Turkish President Recep Tayyip Erdogan has called for snap parliamentary and presidential elections to be held on June 24, more than a year earlier than planned.
In an address at his presidential palace on Wednesday, Erdogan said the country urgently needed to make the switch to an executive presidency.
The date will still need to be confirmed by the election commission, he said, but preparations would begin.
His comments came after meeting Devlet Bahceli, head of the Nationalist Movement Party (MHP), who, a day earlier, had floated the prospect of early polls.
The parliamentary and presidential polls had previously been slated for November 2019.
The call for an early election comes as nationalist sentiment is running high over Turkey’s recent military operation in Syria that pushed Syrian Kurdish forces from a northern enclave.
Erdogan said during the address that the new system needs to be implemented quickly in order to deal with a series of challenges, including Turkey’s fight against Kurdish fighters in Syria and Iraq.
“Be it the cross-border operations in Syria, or incidents of historic importance centred in Syria and Iraq, they have made it imperative for Turkey to overcome uncertainties quickly,” Erdogan said.
Ankara has labelled the Syrian Kurdish fighters “terrorists”, saying they are affiliated with an outlawed Kurdish group fighting inside Turkey.

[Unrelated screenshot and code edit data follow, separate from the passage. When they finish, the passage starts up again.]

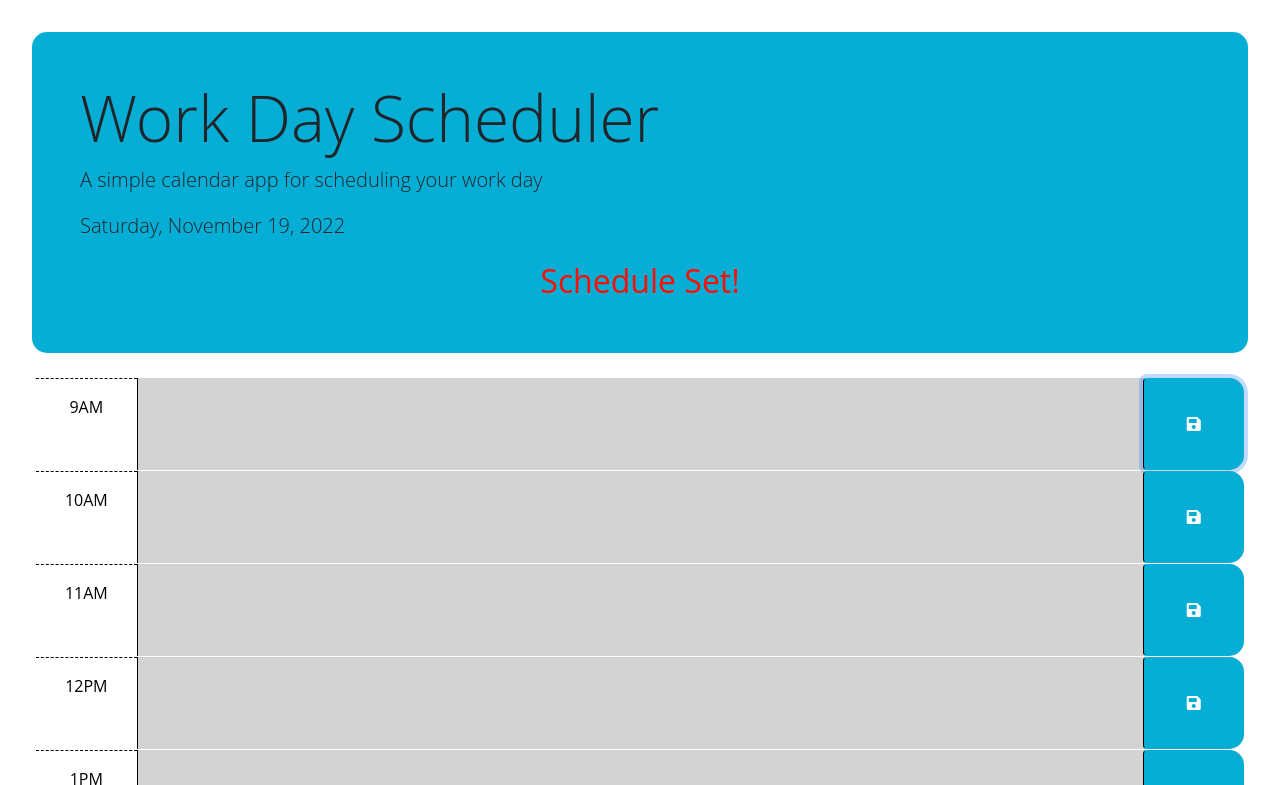
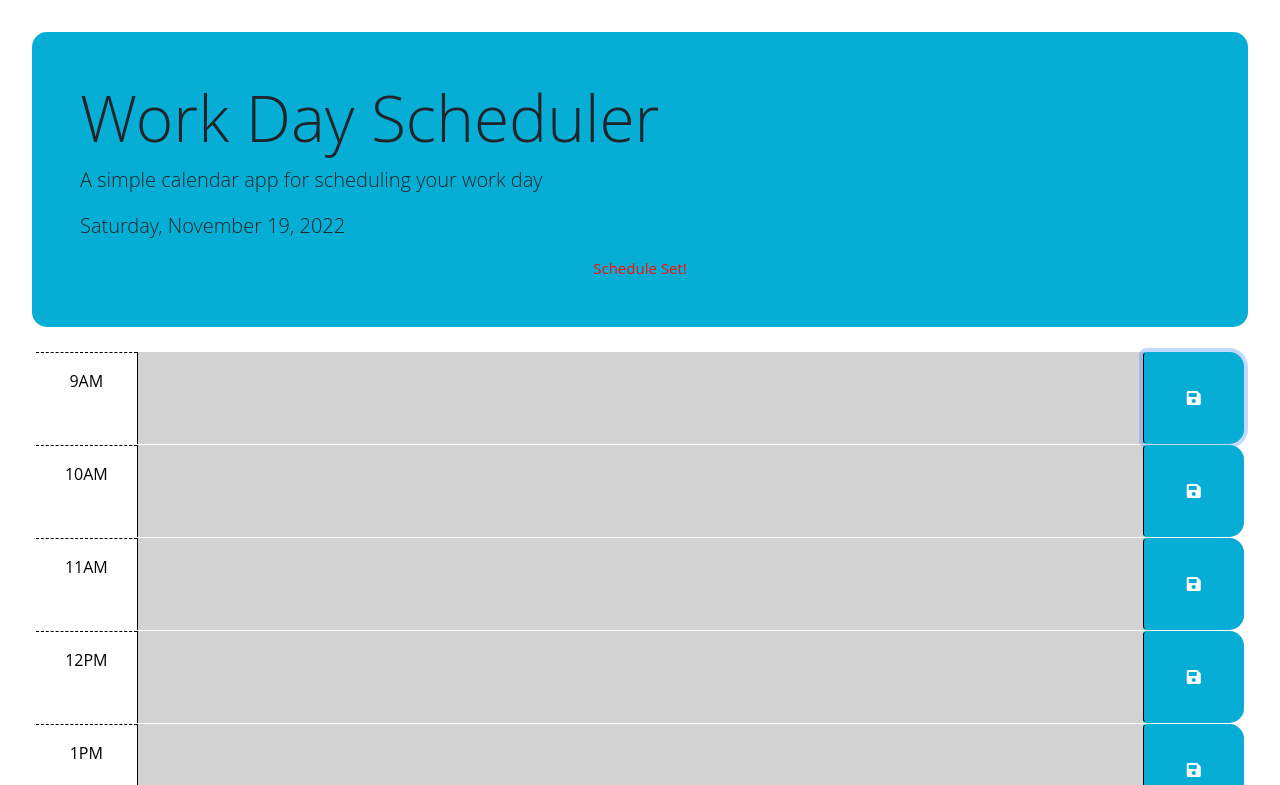
Before and after one commit to danielshang11/Work-Day-Scheduler, a plain HTML site: page index.html in a window 1280 px wide. Both pictures are taken after a click on the button 1193 px from the left and 375 px from the top of the page. Shown: the top 785 px of the page. Drawn offline with nearby package versions, Linux system fonts and the light colour scheme.

Commit message:
debug the function that if refresh page data won't be kept on schedule

```diff
--- a/assets/script.js
+++ b/assets/script.js
@@ -5,13 +5,14 @@ $(document).ready(function runFunction() {
     $(".saveBtn").click(function(){
         var input = $(this).siblings(".schedule").val();
         var currentTime = $(this).parent().attr("id");
-        localStorage.setItem(input, currentTime);
-        console.log(currentTime)
-        $('.hint').removeClass('hide');
+        localStorage.setItem(currentTime, input);
+        // console.log(currentTime)
+        $(".hint").removeClass("hide");
         setTimeout(function(){
-            $('.hint').addClass('hide');
+            $(".hint").addClass("hide");
         }, 3000);
     });
+
 
     var currentTime= dayjs().hour();
     $(".time-block").each(function(){
--- a/assets/style.css
+++ b/assets/style.css
@@ -85,7 +85,11 @@ header {
   text-align: center;
   border-radius: 15px;
   color: #ff0d00;
-  font-size: 32px;
+  font-size: 15px;
+  -webkit-border-radius: 15px;
+  -moz-border-radius: 15px;
+  -ms-border-radius: 15px;
+  -o-border-radius: 15px;
 }
 
 
```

With the upcoming election, Turkey will switch from a parliamentary system to a presidential one that will increase the powers of the president.
The system was changed in an April 2017 referendum that was narrowly won by the government’s “yes” camp.

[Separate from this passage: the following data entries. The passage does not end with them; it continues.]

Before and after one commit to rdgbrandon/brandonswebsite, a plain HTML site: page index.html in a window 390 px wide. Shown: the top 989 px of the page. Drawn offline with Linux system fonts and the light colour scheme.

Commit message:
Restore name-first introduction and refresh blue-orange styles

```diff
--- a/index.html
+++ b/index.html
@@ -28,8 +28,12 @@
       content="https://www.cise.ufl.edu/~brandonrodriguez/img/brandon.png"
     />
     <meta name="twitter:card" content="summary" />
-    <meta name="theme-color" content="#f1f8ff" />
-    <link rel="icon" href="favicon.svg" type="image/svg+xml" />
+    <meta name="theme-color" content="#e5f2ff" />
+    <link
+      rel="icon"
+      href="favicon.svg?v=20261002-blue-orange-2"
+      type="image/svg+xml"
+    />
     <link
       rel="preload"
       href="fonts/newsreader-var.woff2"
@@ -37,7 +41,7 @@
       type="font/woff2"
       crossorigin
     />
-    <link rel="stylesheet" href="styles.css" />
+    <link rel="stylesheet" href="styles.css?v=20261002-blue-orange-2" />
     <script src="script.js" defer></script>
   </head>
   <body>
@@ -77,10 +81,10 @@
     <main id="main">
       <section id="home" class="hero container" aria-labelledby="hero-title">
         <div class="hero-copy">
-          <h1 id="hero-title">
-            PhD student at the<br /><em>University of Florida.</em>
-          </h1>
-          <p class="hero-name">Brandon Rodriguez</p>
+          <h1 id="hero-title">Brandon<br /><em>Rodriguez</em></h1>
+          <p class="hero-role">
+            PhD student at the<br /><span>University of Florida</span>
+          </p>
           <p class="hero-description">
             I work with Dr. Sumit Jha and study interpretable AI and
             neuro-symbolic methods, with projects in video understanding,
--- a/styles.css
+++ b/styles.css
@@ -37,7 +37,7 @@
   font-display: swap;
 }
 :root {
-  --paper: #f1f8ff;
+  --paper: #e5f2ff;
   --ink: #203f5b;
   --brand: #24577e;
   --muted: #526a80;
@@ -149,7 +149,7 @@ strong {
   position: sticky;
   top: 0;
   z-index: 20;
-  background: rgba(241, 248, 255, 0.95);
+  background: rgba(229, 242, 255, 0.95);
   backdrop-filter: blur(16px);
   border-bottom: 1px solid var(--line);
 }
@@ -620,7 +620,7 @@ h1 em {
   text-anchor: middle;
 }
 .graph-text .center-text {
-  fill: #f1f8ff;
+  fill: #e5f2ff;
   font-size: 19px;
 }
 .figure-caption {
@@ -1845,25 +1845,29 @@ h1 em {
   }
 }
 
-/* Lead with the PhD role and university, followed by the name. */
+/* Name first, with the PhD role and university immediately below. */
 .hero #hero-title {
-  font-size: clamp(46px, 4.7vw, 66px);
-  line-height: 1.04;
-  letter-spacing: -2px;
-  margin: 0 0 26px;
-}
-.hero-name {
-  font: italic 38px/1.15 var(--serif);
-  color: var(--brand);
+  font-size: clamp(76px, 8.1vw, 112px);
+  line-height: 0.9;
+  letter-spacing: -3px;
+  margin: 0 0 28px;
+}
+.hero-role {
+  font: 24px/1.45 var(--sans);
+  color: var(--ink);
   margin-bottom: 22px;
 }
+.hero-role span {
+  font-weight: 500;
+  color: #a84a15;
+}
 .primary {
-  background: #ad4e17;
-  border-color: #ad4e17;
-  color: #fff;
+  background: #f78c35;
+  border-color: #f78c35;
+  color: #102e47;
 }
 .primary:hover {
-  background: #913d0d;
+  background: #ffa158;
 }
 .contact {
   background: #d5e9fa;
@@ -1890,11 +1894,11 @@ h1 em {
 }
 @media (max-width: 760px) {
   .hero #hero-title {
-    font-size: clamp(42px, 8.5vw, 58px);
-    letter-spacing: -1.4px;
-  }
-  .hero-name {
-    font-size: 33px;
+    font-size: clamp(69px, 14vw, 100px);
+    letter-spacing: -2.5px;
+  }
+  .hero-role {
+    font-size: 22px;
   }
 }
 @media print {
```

The constitutional changes passed in the vote give the next president new powers to appoint vice presidents, ministers, high-level officials and senior judges. They also allow the president to dissolve parliament, issue executive decrees and impose states of emergency.